Someone once asked me why I don't allow comments on my blog. The answer to this is a long one, though I am aware that it isn't socially "friendly".
For the record however, my work consists of some interaction with online communities. To make that long story short, it's a daunting task to be able to moderate (and respond) to all the comments that come in.
Some people generally love to comment on articles. Whether its a news article or some feature about love and relationships, people will always have something to say.
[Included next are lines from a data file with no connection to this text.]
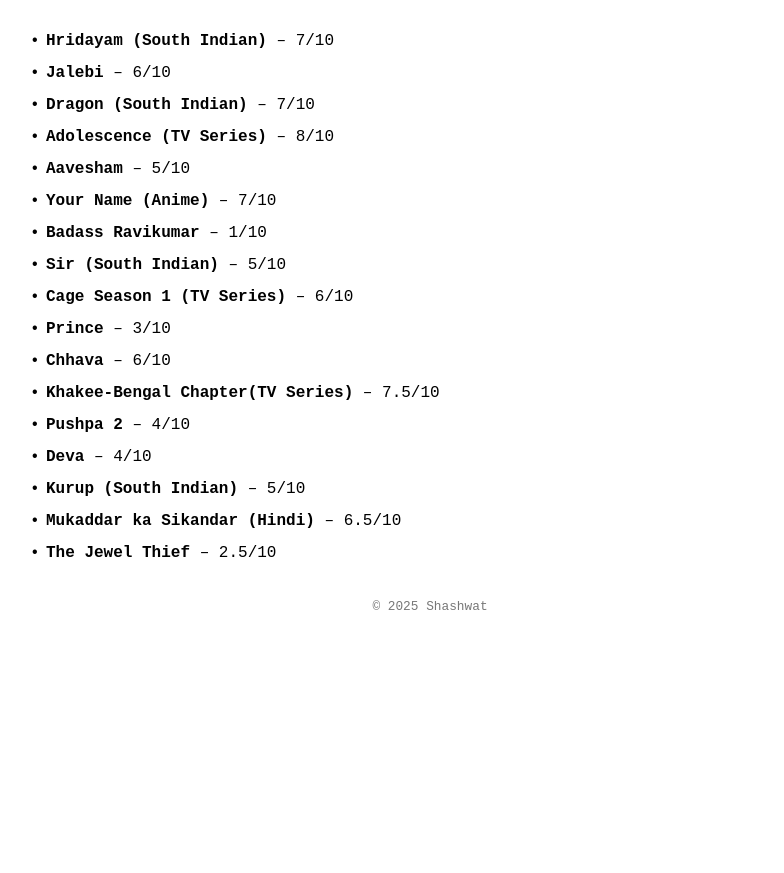
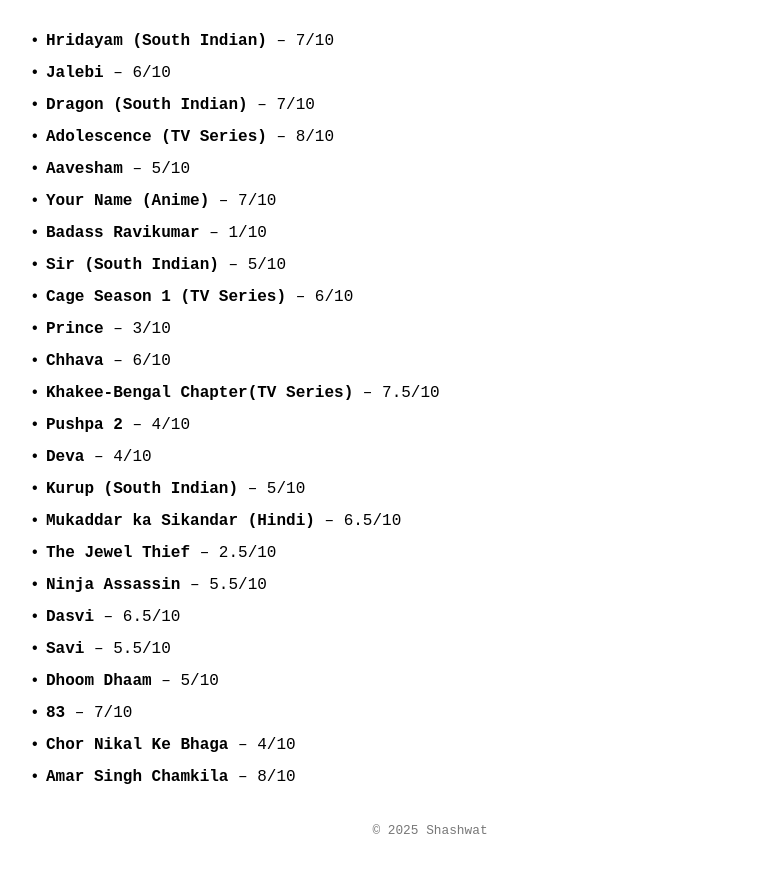
Before and after one commit to hubshashwat/hubshashwat.github.io, a plain HTML site: page watch.html in a window 1280 px wide. Shown: the part 131-1004 px from the top of the page, without its empty margins (210-994 px from the left). Before the commit the page ends 800 px from the top, so only its background shows below. Drawn offline with Linux system fonts and the light colour scheme.

Commit message:
Update watch.html

```diff
--- a/watch.html
+++ b/watch.html
@@ -110,7 +110,15 @@
  <li><strong>Kurup (South Indian) </strong> – 5/10</li>
            <li><strong>Mukaddar ka Sikandar (Hindi) </strong> – 6.5/10</li>
  <li><strong>The Jewel Thief</strong> – 2.5/10</li>
+ <li><strong>	Ninja Assassin</strong> – 5.5/10</li>
 
+     <li><strong>Dasvi</strong> – 6.5/10</li>
+ <li><strong>	Savi</strong> – 5.5/10</li>
+           <li><strong>	Dhoom Dhaam</strong> – 5/10</li>
+
+ <li><strong>	83</strong> – 7/10</li>
+           <li><strong>	Chor Nikal Ke Bhaga</strong> – 4/10</li>
+ <li><strong>		Amar Singh Chamkila</strong> – 8/10</li>
         </ul>
       </section>
     </main>
```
But if you're observant, you would notice that there are also a lot of comments out there that are really passive-aggressive posts or mere rantings that sometimes miss the point.
Of course not everyone posts comments like this, but many do.
Out of the Crooked Timber came up with a list of 10 types of commenters that I'm sure you're familiar with.
The commenter who has not read the post properly, decides they know what it says anyway, and fires off a series of disgusted observations.
Commenter who applies the most uncharitable possible interpretation to the post, and goes straight into rant mode.
The commenter who takes the opportunity to make some sarcastic remarks highlighting his (99% of cases are male) own superior scholarship/intelligence and damning the CT author. “If only Chris has read the second treatise of Heinrich von Pumpkin in the original German, he’d be aware ….”
The commenter who uses every comment as a peg on which to hang his (yes, “his”) own obsessions about, e.g. analytical philosophy, populism, Palestine, etc
The commenter who simply wants to make nasty personal remarks about the CT author, often about female members of the collective, often using an alias.
The commenter with a sense of grievance against CT following their treatment in some comment thread back in 2004.
The commenter who notices that a CT author said P in 2005 and not-P in 2008, and who gives every impression of compiling an archive of such contradictions.
The commenter who has posted in the thread in error, and angrily denounces literary theory in a discussion of Irish cuisine.
The commenter who reads what we write, tries to have a conversation, is occasionally appreciative, points out mistakes helpfully rather than as “gotchas”, brings their own knowledge to the table.